ASSIGNMENT —
Gather each line in the entries that includes the string "files".

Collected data
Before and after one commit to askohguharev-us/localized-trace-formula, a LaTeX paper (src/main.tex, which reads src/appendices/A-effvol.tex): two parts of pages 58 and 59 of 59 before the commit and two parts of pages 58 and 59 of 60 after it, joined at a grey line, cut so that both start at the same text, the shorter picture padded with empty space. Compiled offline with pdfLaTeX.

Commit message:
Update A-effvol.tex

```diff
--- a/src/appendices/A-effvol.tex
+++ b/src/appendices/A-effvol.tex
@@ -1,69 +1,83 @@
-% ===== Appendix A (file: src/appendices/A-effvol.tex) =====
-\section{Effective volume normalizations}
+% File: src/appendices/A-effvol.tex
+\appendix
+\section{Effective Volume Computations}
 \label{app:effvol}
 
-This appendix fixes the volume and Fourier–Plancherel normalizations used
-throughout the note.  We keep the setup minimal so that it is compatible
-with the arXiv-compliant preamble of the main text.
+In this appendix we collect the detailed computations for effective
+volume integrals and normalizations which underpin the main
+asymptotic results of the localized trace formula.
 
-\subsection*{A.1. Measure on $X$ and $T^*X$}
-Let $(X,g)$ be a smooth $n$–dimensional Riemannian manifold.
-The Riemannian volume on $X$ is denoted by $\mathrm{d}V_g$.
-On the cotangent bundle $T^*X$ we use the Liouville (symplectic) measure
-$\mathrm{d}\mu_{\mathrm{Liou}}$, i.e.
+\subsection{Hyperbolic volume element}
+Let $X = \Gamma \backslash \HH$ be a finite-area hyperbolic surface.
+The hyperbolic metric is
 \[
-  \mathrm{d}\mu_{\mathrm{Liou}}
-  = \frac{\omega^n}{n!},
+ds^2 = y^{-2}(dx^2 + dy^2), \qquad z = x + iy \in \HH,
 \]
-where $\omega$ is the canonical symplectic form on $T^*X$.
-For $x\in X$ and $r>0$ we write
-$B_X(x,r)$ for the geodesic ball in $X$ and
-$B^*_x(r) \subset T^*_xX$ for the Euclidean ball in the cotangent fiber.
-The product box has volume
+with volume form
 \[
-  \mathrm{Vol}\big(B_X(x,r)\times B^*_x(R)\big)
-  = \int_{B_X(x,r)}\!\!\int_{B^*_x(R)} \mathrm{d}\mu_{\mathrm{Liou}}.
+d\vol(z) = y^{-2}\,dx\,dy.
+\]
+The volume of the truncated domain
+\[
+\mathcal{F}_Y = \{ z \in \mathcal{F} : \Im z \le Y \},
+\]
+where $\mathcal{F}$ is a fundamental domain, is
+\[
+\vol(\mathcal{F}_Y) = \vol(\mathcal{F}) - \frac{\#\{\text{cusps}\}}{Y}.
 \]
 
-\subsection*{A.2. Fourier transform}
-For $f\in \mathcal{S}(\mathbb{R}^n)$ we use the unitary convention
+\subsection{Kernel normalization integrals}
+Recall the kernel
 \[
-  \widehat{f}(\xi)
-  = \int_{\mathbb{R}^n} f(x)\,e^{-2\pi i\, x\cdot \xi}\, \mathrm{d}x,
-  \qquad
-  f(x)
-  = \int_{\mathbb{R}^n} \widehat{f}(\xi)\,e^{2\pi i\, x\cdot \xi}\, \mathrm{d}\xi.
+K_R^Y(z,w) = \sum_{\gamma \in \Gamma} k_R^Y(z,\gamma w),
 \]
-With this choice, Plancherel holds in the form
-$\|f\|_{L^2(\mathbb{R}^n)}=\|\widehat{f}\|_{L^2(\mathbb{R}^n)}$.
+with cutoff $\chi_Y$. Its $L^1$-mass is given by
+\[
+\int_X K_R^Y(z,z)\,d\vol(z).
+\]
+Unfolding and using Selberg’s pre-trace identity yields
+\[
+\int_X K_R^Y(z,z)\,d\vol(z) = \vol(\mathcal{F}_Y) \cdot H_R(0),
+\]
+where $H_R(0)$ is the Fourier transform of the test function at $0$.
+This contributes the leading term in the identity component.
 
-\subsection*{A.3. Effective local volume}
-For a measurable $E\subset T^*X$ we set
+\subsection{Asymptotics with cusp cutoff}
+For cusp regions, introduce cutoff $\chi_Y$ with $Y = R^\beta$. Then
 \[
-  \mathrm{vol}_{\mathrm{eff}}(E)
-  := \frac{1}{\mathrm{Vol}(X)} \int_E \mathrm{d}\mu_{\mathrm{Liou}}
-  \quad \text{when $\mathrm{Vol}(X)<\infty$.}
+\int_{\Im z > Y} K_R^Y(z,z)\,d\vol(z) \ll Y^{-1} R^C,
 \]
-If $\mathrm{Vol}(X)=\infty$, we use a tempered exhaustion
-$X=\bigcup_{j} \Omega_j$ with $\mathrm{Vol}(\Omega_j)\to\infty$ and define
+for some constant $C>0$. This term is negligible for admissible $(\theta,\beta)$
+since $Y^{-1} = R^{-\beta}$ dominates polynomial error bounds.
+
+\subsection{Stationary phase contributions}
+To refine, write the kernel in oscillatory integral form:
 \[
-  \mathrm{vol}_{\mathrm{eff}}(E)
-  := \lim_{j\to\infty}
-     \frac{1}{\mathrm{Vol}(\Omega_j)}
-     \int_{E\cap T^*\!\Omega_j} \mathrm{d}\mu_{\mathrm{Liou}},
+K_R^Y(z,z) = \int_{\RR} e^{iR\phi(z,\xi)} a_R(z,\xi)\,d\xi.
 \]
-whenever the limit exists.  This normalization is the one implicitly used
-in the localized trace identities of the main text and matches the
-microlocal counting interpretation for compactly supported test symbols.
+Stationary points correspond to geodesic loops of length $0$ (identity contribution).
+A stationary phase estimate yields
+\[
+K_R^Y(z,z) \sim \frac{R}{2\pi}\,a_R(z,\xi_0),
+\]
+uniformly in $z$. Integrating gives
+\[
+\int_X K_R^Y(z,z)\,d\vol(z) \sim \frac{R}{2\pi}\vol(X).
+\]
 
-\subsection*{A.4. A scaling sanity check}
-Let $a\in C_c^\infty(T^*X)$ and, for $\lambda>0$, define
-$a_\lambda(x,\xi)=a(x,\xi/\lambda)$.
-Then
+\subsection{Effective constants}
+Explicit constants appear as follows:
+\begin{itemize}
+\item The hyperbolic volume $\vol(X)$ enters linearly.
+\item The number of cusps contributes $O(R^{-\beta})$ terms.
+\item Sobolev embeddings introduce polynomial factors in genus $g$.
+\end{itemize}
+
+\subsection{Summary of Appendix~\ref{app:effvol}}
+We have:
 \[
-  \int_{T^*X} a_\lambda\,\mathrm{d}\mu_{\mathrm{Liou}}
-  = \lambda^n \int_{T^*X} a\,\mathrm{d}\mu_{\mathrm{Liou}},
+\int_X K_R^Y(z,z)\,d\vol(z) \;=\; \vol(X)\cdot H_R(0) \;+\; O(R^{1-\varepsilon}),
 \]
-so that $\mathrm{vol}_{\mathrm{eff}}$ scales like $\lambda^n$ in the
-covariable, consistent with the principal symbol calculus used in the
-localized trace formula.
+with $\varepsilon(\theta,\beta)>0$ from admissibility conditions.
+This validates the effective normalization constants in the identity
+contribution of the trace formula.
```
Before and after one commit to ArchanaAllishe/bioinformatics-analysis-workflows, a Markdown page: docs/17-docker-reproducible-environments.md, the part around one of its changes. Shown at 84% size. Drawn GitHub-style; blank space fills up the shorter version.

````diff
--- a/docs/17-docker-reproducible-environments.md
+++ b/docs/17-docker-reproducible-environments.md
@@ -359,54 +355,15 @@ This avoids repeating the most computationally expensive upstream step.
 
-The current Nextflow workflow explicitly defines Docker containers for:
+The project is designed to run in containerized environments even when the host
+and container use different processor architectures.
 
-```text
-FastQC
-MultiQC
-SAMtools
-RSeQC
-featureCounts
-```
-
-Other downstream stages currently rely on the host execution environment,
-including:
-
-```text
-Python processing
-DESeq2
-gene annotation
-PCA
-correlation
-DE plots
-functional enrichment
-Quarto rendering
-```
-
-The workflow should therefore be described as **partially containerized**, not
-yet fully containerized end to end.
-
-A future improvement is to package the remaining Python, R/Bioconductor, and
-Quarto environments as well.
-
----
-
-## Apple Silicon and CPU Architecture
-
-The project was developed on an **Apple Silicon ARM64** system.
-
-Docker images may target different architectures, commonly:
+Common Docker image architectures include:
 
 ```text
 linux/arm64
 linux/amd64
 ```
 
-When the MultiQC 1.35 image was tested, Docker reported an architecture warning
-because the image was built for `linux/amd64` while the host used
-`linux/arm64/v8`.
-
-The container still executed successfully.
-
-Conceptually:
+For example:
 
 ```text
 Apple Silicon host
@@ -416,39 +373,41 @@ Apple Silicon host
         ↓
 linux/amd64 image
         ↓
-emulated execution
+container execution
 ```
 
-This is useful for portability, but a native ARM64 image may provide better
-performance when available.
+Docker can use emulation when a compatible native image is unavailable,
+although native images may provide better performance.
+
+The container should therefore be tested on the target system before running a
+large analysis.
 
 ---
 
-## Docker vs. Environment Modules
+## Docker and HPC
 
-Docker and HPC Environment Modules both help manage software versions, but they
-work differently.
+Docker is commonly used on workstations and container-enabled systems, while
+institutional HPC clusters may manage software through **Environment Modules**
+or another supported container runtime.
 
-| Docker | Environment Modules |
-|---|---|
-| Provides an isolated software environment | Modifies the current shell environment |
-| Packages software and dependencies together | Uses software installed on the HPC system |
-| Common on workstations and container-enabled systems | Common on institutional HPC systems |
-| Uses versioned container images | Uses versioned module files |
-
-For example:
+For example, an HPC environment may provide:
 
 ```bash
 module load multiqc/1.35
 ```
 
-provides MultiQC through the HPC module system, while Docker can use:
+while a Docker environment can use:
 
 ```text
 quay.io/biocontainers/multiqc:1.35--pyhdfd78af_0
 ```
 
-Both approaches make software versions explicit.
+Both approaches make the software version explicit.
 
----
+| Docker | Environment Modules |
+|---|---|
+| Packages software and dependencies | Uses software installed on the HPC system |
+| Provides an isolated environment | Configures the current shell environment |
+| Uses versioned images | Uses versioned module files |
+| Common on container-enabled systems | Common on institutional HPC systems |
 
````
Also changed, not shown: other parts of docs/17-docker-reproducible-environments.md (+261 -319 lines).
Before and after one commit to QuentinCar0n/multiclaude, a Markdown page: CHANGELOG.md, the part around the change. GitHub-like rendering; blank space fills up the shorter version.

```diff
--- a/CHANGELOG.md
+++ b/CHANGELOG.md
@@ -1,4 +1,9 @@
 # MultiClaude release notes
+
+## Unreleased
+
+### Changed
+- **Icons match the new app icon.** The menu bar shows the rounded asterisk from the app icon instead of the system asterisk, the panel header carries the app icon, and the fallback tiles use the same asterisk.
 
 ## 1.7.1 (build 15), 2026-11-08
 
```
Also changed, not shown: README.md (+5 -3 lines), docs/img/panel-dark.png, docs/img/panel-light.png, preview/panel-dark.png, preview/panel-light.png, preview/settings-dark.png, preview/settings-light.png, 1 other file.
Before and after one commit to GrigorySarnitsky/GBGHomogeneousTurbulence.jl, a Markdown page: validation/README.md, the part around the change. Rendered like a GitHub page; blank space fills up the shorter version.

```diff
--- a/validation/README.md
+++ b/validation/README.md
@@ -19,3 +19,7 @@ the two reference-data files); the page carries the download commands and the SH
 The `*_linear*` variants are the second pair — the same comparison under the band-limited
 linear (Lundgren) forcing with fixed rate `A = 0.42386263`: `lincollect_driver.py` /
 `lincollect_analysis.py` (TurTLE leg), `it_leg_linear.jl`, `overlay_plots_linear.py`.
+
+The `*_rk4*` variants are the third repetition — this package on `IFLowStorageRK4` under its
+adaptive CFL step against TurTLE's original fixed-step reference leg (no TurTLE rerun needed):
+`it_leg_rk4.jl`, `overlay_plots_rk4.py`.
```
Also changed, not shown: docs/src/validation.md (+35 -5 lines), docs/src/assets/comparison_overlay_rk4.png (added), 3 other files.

ANSWER BOX —
-| Uses versioned container images | Uses versioned module files |
+| Uses versioned images | Uses versioned module files |
@@ -19,3 +19,7 @@ the two reference-data files); the page carries the download commands and the SH
Also changed, not shown: docs/src/validation.md (+35 -5 lines), docs/src/assets/comparison_overlay_rk4.png (added), 3 other files.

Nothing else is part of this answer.